Game Addiction: Plants Vs Zombies

PlantsVZombies-LogoGames aren’t exactly my forte. In fact, the last time I remember playing a game this much was Command & Conquer. Gosh, that was a great game. Recently, Plants vs Zombies has my inner addict screaming for glee. Let me take you to Zombieville.

This all began when a friend showed me the game on his iPhone. I thought “OK plants, zombies, sunlight – that’s dumb” – but I’ll try it. Wow, was I ever surprised. The gameplay seems slow, but the strategy you use makes a larger difference down the road. At the point you’ve purchased every plant, you are given a list of 49 that can be placed into up to 9 “slots” that represent what you’ll use to keep the zombies from entering your house and eating your brains. Sounds simple enough right?

The complexities come in when the zombies also change up. Some zombies come from the sky, throw basketballs at you and even climb or jump over your stuff. Recognizing the strengths and weaknesses of the various zombies you’ll face is how you formulate a strategy. For example, that basketball-throwing zombie, the Catapult Zombie, to be exact – can be countered by placing the Umbrella Leaf in vey well-placed locations. All along, you can buy upgrades to various plants and tools you have.

Crazy Dave is the fellow that sells all the stuff you need to upgrade. In the shop he sells anything from just bacon to a lawn rake that kills your first attacking zombie. Dave also guides you through the 50 different levels called “Adventure Levels” that test your zombie killing acumen. One of the really cool things about Dave too is that he has his own language. This may have been because the developer tried to limit the number fo sounds in the application – but it actually sounds really cool when he says something like “RavvaaaRoll!!”. Of course, there are always little captions in english that let you know exactly what Dave is really trying to say.

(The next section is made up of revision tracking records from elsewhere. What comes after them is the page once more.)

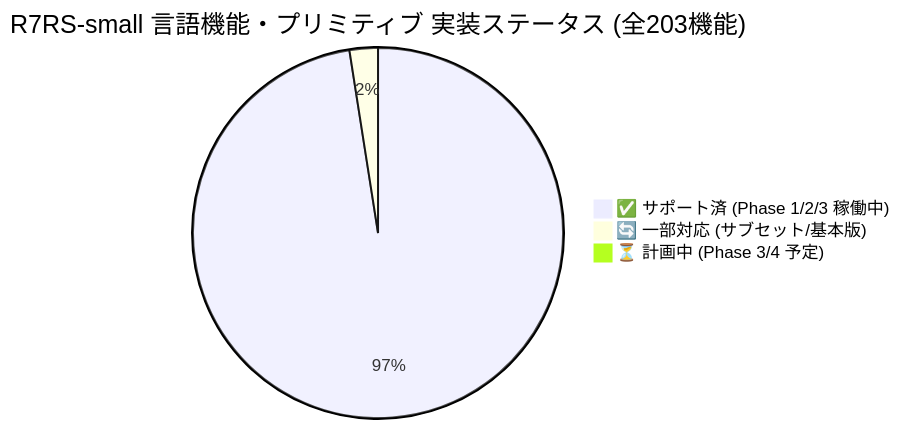
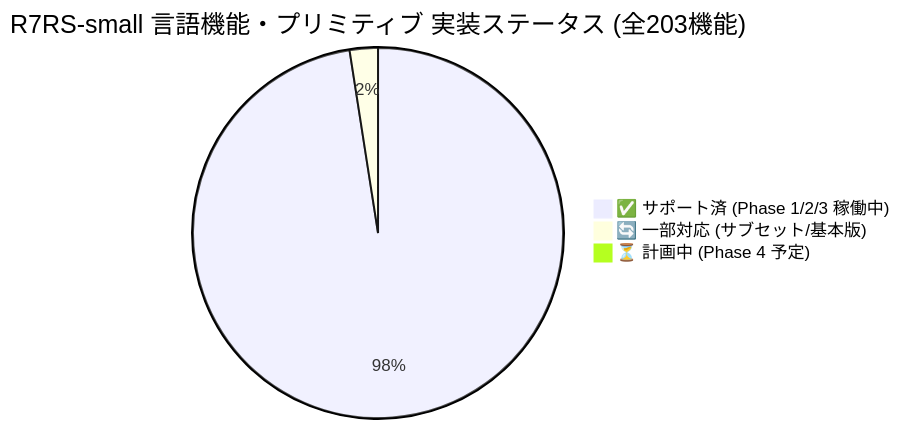
The first of 3 diagrams in ilisp/docs/SPEC_R7RS.md (rokujyouhitoma/arxiv-security-papers), drawn with Mermaid before and after one commit. The commit also changed other lines of this file and 6 other files, not shown here.

````diff
--- a/ilisp/docs/SPEC_R7RS.md
+++ b/ilisp/docs/SPEC_R7RS.md
@@ -17,6 +17,6 @@
 ```mermaid
 pie title R7RS-small 言語機能・プリミティブ 実装ステータス (全203機能)
-    "✅ サポート済 (Phase 1/2/3 稼働中)" : 197
+    "✅ サポート済 (Phase 1/2/3 稼働中)" : 198
     "🔄 一部対応 (サブセット/基本版)" : 5
-    "⏳ 計画中 (Phase 3/4 予定)" : 1
+    "⏳ 計画中 (Phase 4 予定)" : 0
 ```
````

Also, the game contains a curious inline “Almanac” of zombies and plants called the Suburban Almanac. The almanac contains information on most of the plants and zombies but also contains an interesting little quip at the end of each item’s description. In the case of the Catapult Zombie, this is the text that accompanies him:

Of all the things Catapult Zombie could launch with his catapult, basketballs seemed like the best and most obvious choice

In some cases the almanac will point out weaknesses or different things that might help your strategy.

While you play the adventure levels, it gets more complicated when Dave goes and chooses plants for three of your slots. Sometimes these plants are useful, and sometimes they are useless, forcing you to pass the level with less. If you have issues with any of the levels, there are countless walkthroughs done by all sorts of people.

Not only are the adventure levels something you’ll go through multiple times, you can also go after something called achievements. Achievements are little skill testing scenarios that are very specific. One, for example, is getting through the entire 50 levels – called “Lawn Security”. Once you’ve done it, the achievement itself becomes ungrayed. Many are simple, some are crazy hard – like the “Pyromaniac” achievement.

The crazy thing about this game is how addictive it is. Seriously, if you give this thing a chance, you’ll probably be playing it a week later. Plants Vs Zombies will suck you in, and keep you playing for so many hours – you’ll start hating it. That hate might just make you play it more.

It’s rare that a game comes along that inspires so much interest, and and addiction that might have eaten more hours than I would care to admit. Take this article as more of a warning than an endorsement. If you value time, you might want to avoid this game.

Plants Vs Zombies was generally available for $2.99 on Windows, Mac, iPhone, iPad, Android, and every other platform on the planet.